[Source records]

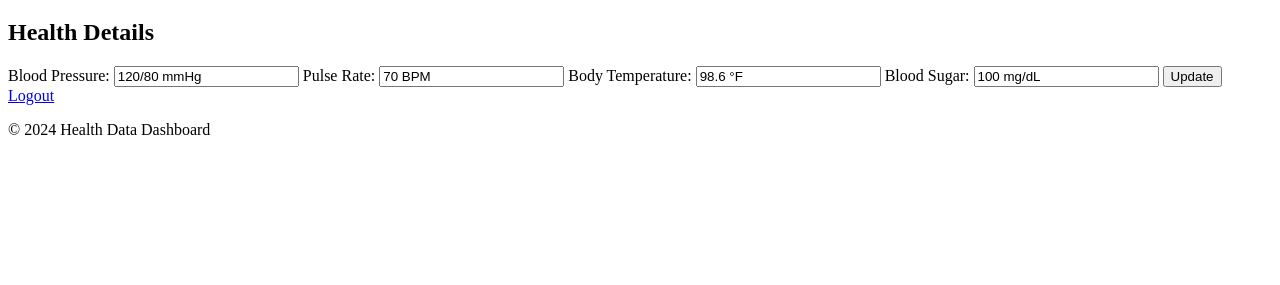
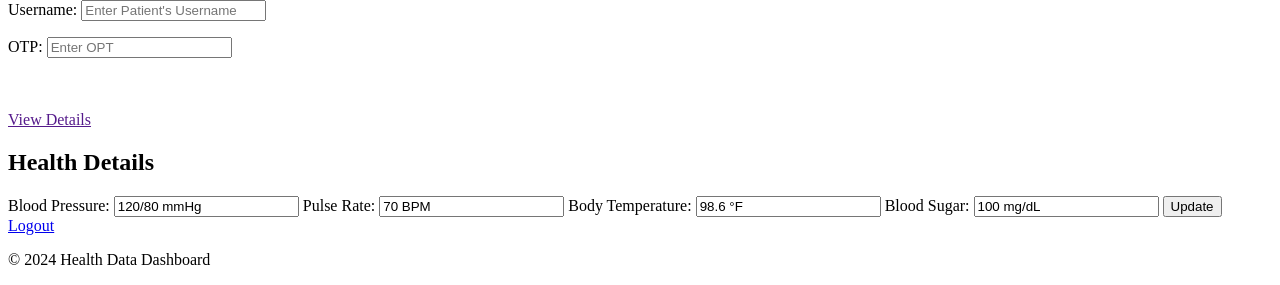
Before and after one commit to SID1014/MedTrackr, a Flask app: template templates/db4.html in a window 1280 px wide. Shown: the part 1083-1368 px from the top of the page. Before the commit the page ends 1218 px from the top, so only its background shows below. Run offline with Flask 3, Linux system fonts and the light colour scheme; the template is opened without the code that fills it, so the values that code supplies are empty; some libraries are stand-ins or nearby versions.

Commit message:
to add new functions

```diff
--- a/app.py
+++ b/app.py
@@ -153,7 +153,7 @@
 
            # new_image = Image(NULL, filename=filename, comment=comment)  # Store comment
         cursor = mysql.connection.cursor(MySQLdb.cursors.DictCursor)
-        cursor.execute('INSERT INTO images VALUES (NULL,  % s, % s , %s)', ( filename, date,disease ))
+        cursor.execute('INSERT INTO images VALUES (%s,  % s, % s , %s)', ( filename, date,disease ))
         mysql.connection.commit()
            # db.session.add(new_image)
            # db.session.commit()
@@ -161,11 +161,27 @@
         return redirect(url_for('show_images'))
 
     return render_template('upload.html')
+@app.route('/doc',methods=['GET','POST'])
+def med_view():
+    if request.method == 'POST' :
+       email = request.form['email']
+       password = request.form['id']
+       cursor = mysql.connection.cursor(MySQLdb.cursors.DictCursor)
+       cursor.execute('SELECT * FROM patient WHERE email = % s AND id = % d', (email, password, ))
+       account = cursor.fetchone()
+       if account :
+            session['loggedin'] = True
+            session['id'] = account['id']
+            session['email'] = account['email']
+            return render_template('images.html', msg=msg)
+       else:
+           msg = 'ACCESSS NOT GRANTED!'
+    return render_template('db4.html', msg=msg)
 
 
 @app.route('/images')
 def show_images():
     cursor = mysql.connection.cursor(MySQLdb.cursors.DictCursor)
-    cursor.execute("SELECT * FROM images")
+    cursor.execute("SELECT * FROM images WHERE id = % s",( session['email']))
     images = cursor.fetchall()  # Fetch all images
     return render_template('images.html', images=images)
--- a/templates/db4.html
+++ b/templates/db4.html
@@ -88,6 +88,18 @@
         </div>
     </div>
 </div>
+</div>
+<div class="ggg">
+<form method="POST" action="/doc" >
+<label for="username">Username:</label>
+<input type="text"  placeholder="Enter Patient's Username" name="email">
+<br><p></p>
+<label for="OPT">OTP:    </label>
+<input type="tel" placeholder="Enter OPT" name="id"><p><br></p>
+<a href="" class="button" id="btn" >    <h2>     </h2>          View Details         <h2>   </h2></a>
+</form>
+
+</div>
 
 
 <div class="dashboard-container">
```
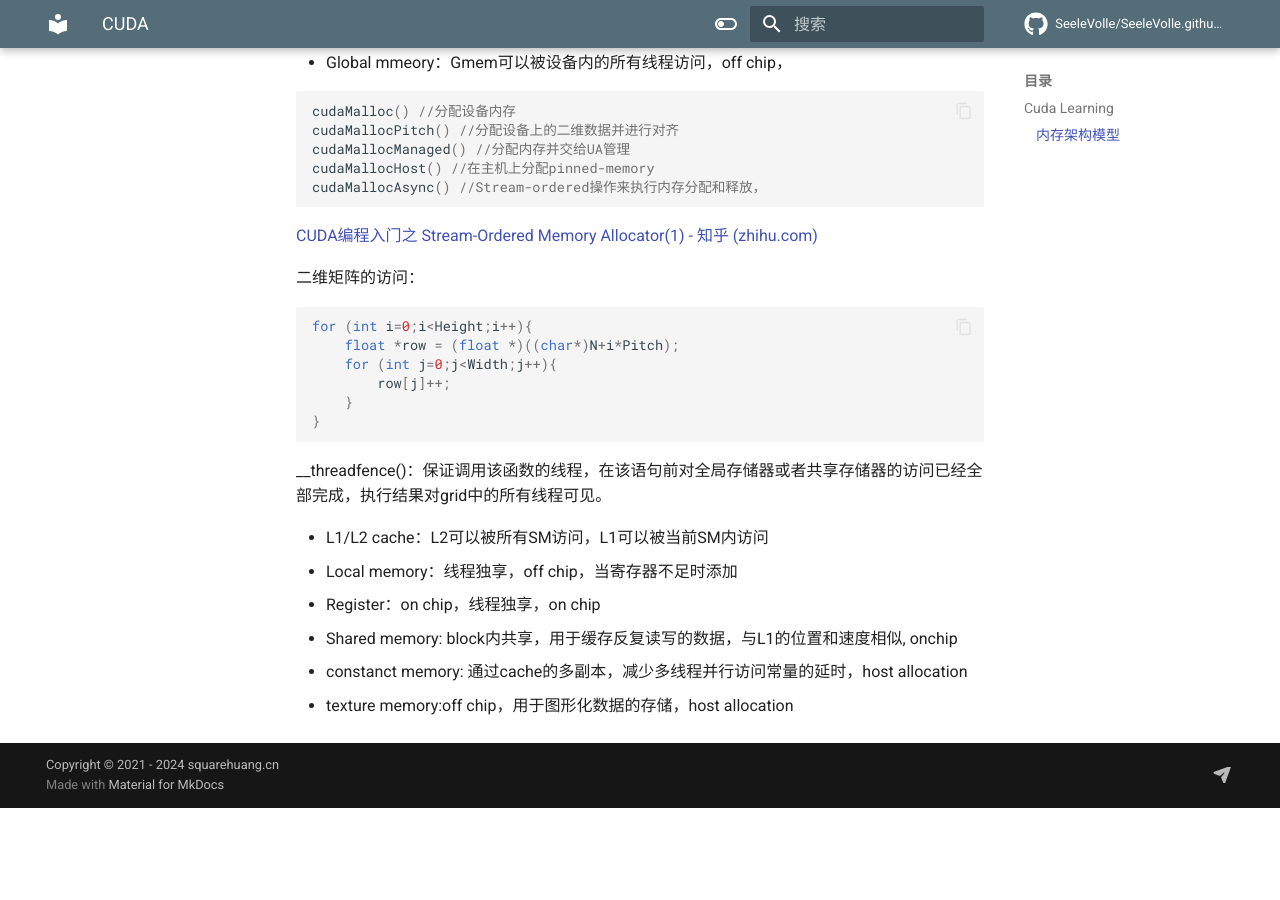
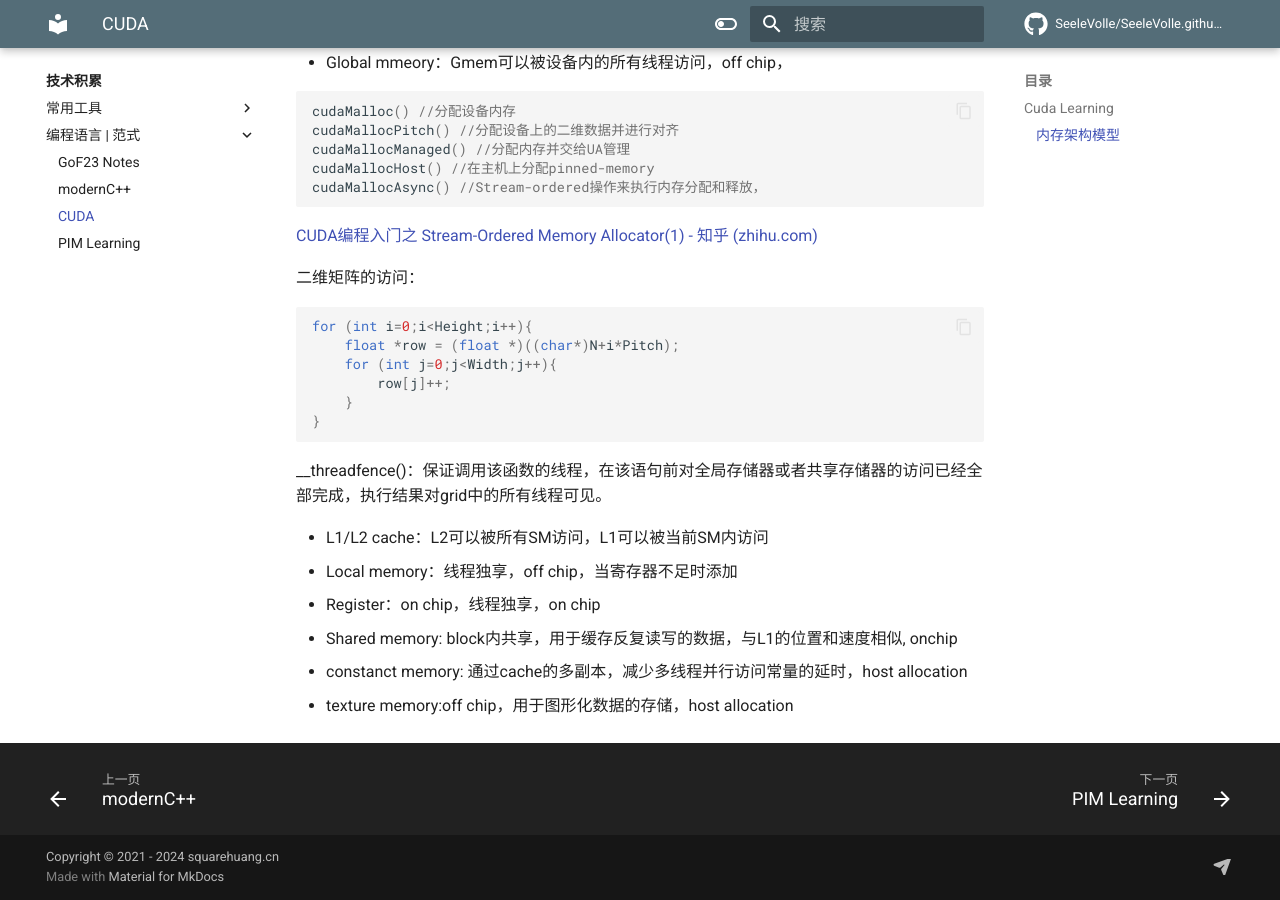
Before and after one commit to SeeleVolle/SeeleVolle.github.io, an MkDocs documentation site: the page built from docs/tech/coding/CUDA.md, in a window 1280 px wide and 900 px high, scrolled down 1482 px. Built offline with MkDocs 1.6.1 and Material for MkDocs 9.7.7, drawn with Linux system fonts in a browser that asks for light colours; comment, search, counter and statistics services are not loaded; before the commit the page ends 2290 px from its top, so only the background shows below that; some of the changed lines change nothing that is shown.

Commit message:
irregula updates

```diff
--- a/mkdocs.yml
+++ b/mkdocs.yml
@@ -164,6 +164,8 @@ nav:
     - "简介": index.md
   - "课程笔记":
     - course/index.md
+    - course/cs23n.md
+    - course/大数据存储与计算技术.md
   - "论文阅读":
     - paper/index.md
     - paper/Transformer_Review.md
@@ -188,6 +190,8 @@ nav:
     - "编程语言 | 范式":
       - tech/coding/GoF23 Notes.md
       - tech/coding/modernC++.md
+      - tech/coding/CUDA.md
+      - tech/coding/PIM.md
   - 个人闲谈:
     - blog/index.md
   - 无用收藏:
```
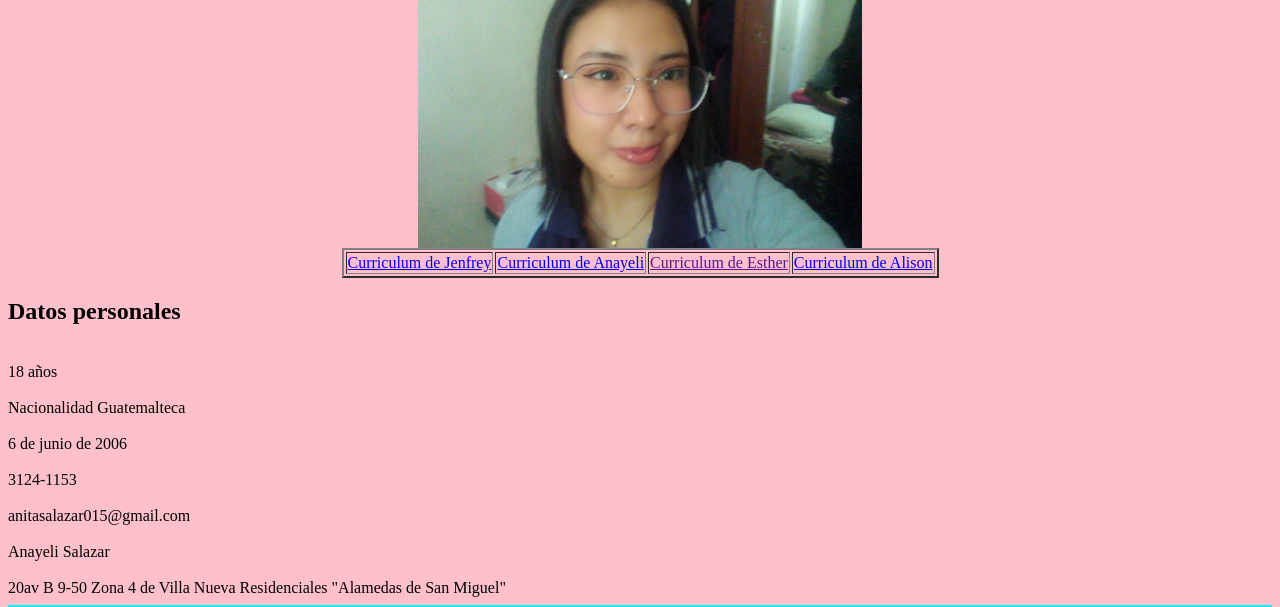
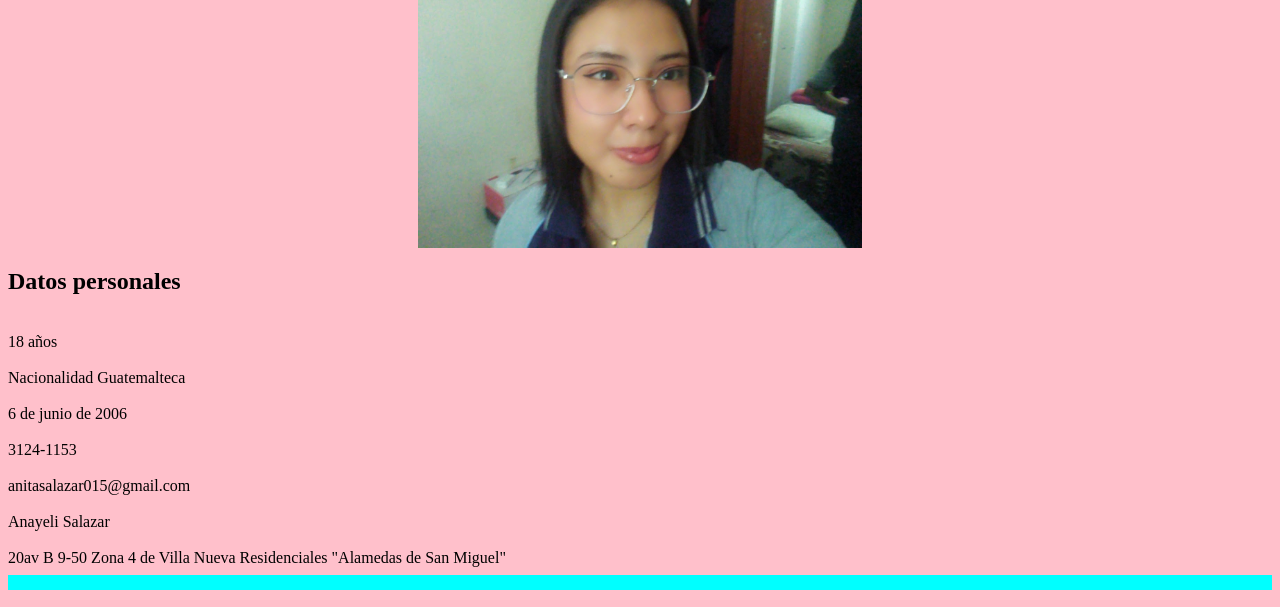
Before and after one commit to Suasly/esclavosexamen, a plain HTML site: page index.html in a window 1280 px wide. Shown: the part 146-753 px from the top of the page. Drawn offline with Linux system fonts and the light colour scheme.

Commit message:
curriculum anayeli

```diff
--- a/index.html
+++ b/index.html
@@ -18,16 +18,7 @@
 <center><img src="img/goto3.jpg" alt ="yo soy esa" height="250" width"250"></center>
 <center>
 
-        <nav>
-            <table border="2" >
-            <tr>
-            <td><a href="https://vinicio18.github.io/curriculum-exam/">Curriculum de Jenfrey</a></td>
-            <td><a href="https://abcdf35.github.io/reprovida7/">Curriculum de Anayeli</a></td>
-            <td><a href="">Curriculum de Esther</a></td>
-            <td><a href=" https://suasly.github.io/ejer2/">Curriculum de Alison</a></td>
-        </tr>
-        </table>
-        </nav></center>
+
 
 </div>
 
```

• **TASK PROMPT**: Show the lines of the entries that include the string "mysql", copying each in full.

• **FINISHED TASK**:
         cursor = mysql.connection.cursor(MySQLdb.cursors.DictCursor)
         mysql.connection.commit()
+       cursor = mysql.connection.cursor(MySQLdb.cursors.DictCursor)
     cursor = mysql.connection.cursor(MySQLdb.cursors.DictCursor)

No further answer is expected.